INSTA, TWIT and BOOK noticed that PLUS had left, but they didn’t have a party. PLUS was one of many trying cement a place in the gang; PLUS may have been one of the noisiest but it’s not always noise that makes the difference.

The thing about being at the top of the tree, as INSTA TWIT and BOOK are, is the constant fear that someone is going to chop your tree down or build a bigger one right next to you.

Is Facebook making you glum?

Interesting conclusions to some research from August 2013:

On the surface, Facebook provides an invaluable resource for fulfilling the basic human need for social connection. Rather than enhancing well-being, however, these findings suggest that Facebook may undermine it.

Facebook Use Predicts Declines in Subjective Well-Being in Young Adults

The important term in the title of this research is Subject Well-Being which is referring to how people experience well-being. In other words the research is assessing how people perceive their thoughts and emotions.

The way that the research did this was to send people text messages to survey how they were feeling over a 14 day period. The responses lead to the following conclusion:

The more people used Facebook at one time point, the worse they felt the next time we text-messaged them; the more they used Facebook over two-weeks, the more their life satisfaction levels declined over time. Interacting with other people “directly” did not predict these negative outcomes. They were also not moderated by the size of people’s Facebook networks, their perceived supportiveness, motivation for using Facebook, gender, loneliness, self-esteem, or depression.

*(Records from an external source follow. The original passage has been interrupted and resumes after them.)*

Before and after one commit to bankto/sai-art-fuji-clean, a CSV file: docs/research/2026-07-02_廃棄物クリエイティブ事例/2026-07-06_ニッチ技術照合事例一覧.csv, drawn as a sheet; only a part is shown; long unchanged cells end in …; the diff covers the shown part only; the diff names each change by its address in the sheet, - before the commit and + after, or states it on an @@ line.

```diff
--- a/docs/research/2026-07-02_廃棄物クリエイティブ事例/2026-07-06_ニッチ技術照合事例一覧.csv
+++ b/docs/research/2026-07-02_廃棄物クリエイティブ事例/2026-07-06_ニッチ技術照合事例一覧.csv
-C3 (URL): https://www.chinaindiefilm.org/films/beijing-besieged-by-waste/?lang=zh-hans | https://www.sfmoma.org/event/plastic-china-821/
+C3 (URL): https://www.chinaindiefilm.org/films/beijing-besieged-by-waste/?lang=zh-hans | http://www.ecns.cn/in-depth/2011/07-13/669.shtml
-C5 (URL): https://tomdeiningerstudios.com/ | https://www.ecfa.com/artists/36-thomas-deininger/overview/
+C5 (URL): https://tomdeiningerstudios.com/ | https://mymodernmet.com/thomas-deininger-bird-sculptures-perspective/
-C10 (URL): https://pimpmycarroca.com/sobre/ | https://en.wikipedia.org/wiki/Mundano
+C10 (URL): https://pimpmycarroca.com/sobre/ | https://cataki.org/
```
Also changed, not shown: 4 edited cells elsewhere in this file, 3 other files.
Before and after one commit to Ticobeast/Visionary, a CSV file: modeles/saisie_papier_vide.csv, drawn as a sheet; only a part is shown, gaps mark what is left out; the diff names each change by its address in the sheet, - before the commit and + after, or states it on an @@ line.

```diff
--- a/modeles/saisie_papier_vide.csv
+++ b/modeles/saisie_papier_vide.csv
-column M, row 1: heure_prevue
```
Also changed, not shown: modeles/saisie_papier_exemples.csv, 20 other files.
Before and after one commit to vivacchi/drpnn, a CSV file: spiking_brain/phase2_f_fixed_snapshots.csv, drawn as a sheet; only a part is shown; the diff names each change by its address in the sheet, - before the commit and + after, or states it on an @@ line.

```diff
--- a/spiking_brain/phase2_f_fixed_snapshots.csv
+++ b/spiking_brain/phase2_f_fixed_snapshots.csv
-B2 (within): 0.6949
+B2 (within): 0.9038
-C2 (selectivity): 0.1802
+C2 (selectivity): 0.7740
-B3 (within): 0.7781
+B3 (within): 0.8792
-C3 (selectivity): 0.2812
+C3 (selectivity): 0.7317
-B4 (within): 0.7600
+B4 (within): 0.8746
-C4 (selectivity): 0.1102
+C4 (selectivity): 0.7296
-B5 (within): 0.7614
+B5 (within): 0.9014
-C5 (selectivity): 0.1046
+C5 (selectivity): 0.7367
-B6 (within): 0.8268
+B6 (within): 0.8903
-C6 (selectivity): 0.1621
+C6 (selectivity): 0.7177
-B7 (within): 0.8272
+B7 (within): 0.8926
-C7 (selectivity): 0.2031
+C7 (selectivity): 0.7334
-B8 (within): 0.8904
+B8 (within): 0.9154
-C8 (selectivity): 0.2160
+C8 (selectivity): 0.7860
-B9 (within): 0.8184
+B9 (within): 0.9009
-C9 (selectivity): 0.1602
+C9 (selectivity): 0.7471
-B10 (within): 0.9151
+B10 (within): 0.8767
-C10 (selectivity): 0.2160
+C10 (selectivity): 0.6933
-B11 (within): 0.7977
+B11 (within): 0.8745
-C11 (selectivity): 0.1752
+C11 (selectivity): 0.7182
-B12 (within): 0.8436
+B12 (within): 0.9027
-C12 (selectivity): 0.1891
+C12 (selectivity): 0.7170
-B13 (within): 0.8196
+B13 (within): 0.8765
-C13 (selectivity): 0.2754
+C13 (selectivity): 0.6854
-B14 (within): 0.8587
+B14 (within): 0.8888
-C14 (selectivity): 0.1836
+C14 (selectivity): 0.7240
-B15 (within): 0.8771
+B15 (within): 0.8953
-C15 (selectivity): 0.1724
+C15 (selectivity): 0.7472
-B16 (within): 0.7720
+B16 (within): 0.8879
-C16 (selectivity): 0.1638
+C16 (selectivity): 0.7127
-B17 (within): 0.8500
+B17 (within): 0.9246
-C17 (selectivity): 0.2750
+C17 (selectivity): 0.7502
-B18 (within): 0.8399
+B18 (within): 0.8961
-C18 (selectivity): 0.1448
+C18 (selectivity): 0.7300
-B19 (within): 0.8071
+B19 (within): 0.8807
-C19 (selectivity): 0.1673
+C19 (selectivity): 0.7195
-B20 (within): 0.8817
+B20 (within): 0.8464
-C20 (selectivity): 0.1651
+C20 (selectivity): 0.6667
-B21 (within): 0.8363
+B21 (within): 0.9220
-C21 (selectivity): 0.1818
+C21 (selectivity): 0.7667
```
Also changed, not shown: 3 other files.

Personally I think that we are conducting a huge psychology experiment on the human race without too much in the way of risk assessment or training for those involved. As the evidence builds I suspect that our attitude to participating in these experiments will shift to be far more cautious.